◆ Work request ◆
Once you find the line with "Before and after one commit to lapinott/aoith, a" in the entries below, return exactly every line from it through the line with "Also changed, not shown: items/ability_implant_list.csv, 3".

◆ Supplied data ◆
[Start of Attachment]

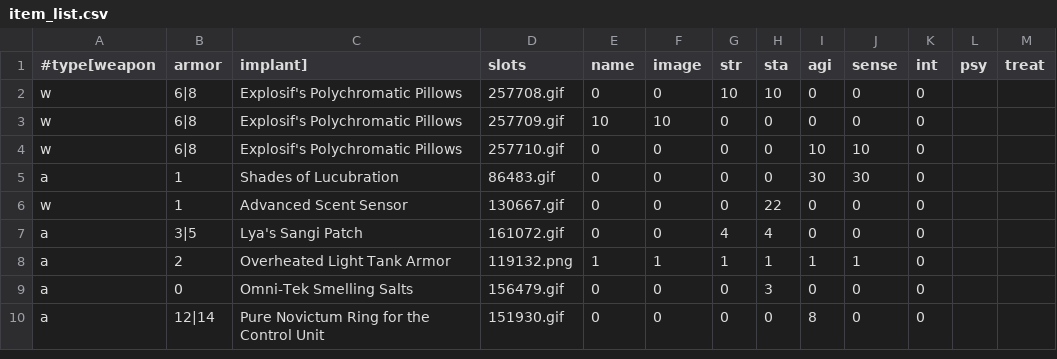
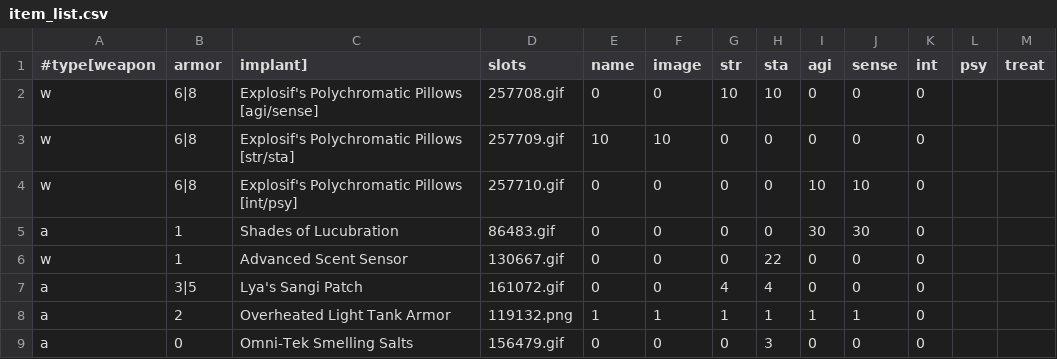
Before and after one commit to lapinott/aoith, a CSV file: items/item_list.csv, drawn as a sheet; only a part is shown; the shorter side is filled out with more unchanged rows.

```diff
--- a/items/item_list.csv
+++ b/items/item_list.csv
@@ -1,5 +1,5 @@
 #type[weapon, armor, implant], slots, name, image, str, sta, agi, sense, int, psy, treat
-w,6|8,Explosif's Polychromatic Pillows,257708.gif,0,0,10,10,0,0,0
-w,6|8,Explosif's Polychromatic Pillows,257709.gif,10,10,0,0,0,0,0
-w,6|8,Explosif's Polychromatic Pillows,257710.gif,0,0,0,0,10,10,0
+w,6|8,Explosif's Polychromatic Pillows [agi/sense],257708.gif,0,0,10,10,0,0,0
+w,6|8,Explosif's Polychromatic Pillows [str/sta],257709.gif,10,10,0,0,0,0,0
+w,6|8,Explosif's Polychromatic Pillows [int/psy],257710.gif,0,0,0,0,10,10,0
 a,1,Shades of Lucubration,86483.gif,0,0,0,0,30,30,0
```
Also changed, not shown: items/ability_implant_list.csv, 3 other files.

[End of Attachment]
[Start of Attachment]

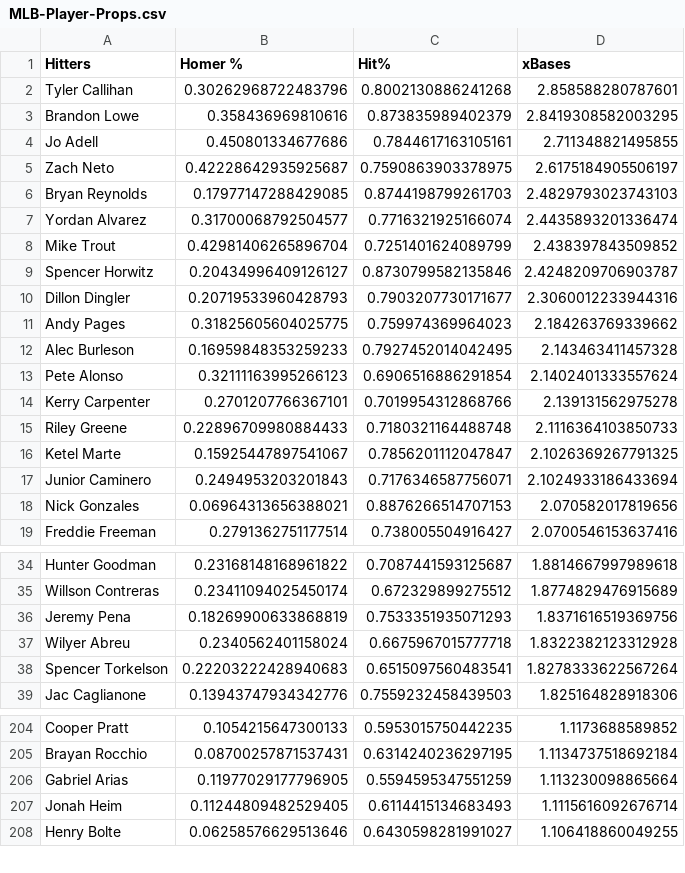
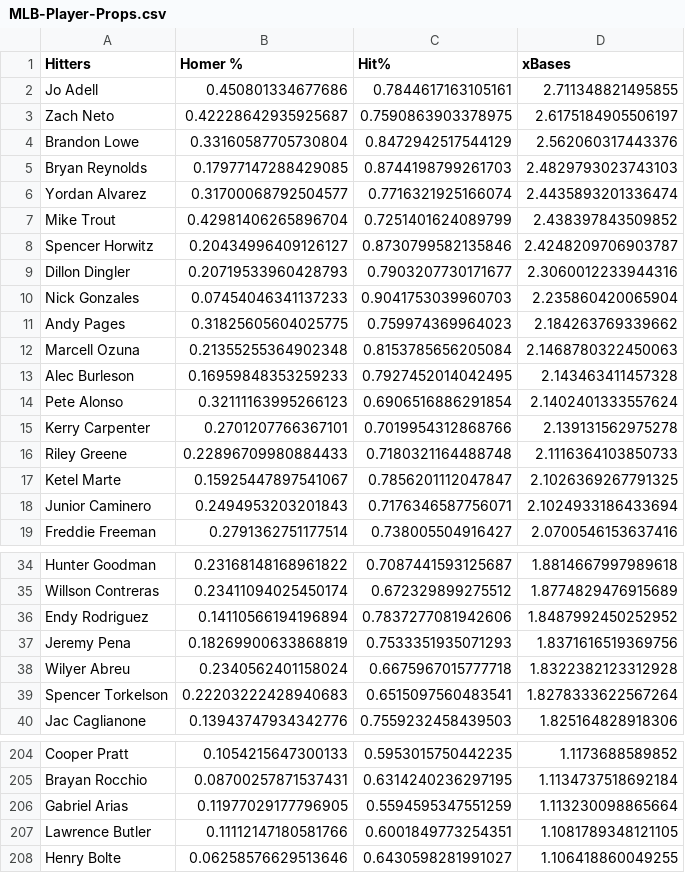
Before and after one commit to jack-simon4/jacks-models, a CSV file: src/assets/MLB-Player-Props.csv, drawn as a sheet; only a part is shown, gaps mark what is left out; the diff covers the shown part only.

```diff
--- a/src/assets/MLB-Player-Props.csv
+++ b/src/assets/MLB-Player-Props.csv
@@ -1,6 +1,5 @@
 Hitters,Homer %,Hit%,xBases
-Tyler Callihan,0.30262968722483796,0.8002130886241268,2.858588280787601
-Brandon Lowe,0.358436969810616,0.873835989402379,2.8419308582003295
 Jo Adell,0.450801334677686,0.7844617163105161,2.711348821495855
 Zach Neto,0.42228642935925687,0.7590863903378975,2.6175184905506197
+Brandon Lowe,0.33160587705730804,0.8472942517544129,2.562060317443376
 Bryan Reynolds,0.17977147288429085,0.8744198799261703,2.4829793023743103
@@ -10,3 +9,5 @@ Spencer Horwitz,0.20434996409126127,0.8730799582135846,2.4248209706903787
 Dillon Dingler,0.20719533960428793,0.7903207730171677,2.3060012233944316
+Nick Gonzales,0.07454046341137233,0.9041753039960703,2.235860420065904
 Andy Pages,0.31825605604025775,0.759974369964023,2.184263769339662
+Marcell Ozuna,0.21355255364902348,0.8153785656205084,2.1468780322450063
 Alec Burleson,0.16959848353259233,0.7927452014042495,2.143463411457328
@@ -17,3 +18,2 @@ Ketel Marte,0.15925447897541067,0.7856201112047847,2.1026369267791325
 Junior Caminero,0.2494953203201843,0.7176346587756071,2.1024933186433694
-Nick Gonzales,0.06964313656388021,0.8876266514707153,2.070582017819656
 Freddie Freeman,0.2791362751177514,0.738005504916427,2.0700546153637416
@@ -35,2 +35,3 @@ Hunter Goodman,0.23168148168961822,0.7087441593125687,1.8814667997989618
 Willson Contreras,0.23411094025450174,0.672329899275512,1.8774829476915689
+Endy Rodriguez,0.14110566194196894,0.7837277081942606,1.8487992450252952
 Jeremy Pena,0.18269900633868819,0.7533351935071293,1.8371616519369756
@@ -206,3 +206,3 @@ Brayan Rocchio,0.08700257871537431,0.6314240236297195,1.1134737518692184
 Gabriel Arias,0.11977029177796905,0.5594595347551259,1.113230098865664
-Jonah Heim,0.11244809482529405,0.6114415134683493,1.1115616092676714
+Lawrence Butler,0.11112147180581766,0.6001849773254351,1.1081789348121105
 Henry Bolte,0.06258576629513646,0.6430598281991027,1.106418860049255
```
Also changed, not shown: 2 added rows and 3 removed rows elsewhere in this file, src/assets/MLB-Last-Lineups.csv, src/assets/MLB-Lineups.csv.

[End of Attachment]

◆ Task answer ◆
Before and after one commit to lapinott/aoith, a CSV file: items/item_list.csv, drawn as a sheet; only a part is shown; the shorter side is filled out with more unchanged rows.

```diff
--- a/items/item_list.csv
+++ b/items/item_list.csv
@@ -1,5 +1,5 @@
 #type[weapon, armor, implant], slots, name, image, str, sta, agi, sense, int, psy, treat
-w,6|8,Explosif's Polychromatic Pillows,257708.gif,0,0,10,10,0,0,0
-w,6|8,Explosif's Polychromatic Pillows,257709.gif,10,10,0,0,0,0,0
-w,6|8,Explosif's Polychromatic Pillows,257710.gif,0,0,0,0,10,10,0
+w,6|8,Explosif's Polychromatic Pillows [agi/sense],257708.gif,0,0,10,10,0,0,0
+w,6|8,Explosif's Polychromatic Pillows [str/sta],257709.gif,10,10,0,0,0,0,0
+w,6|8,Explosif's Polychromatic Pillows [int/psy],257710.gif,0,0,0,0,10,10,0
 a,1,Shades of Lucubration,86483.gif,0,0,0,0,30,30,0
```
Also changed, not shown: items/ability_implant_list.csv, 3 other files.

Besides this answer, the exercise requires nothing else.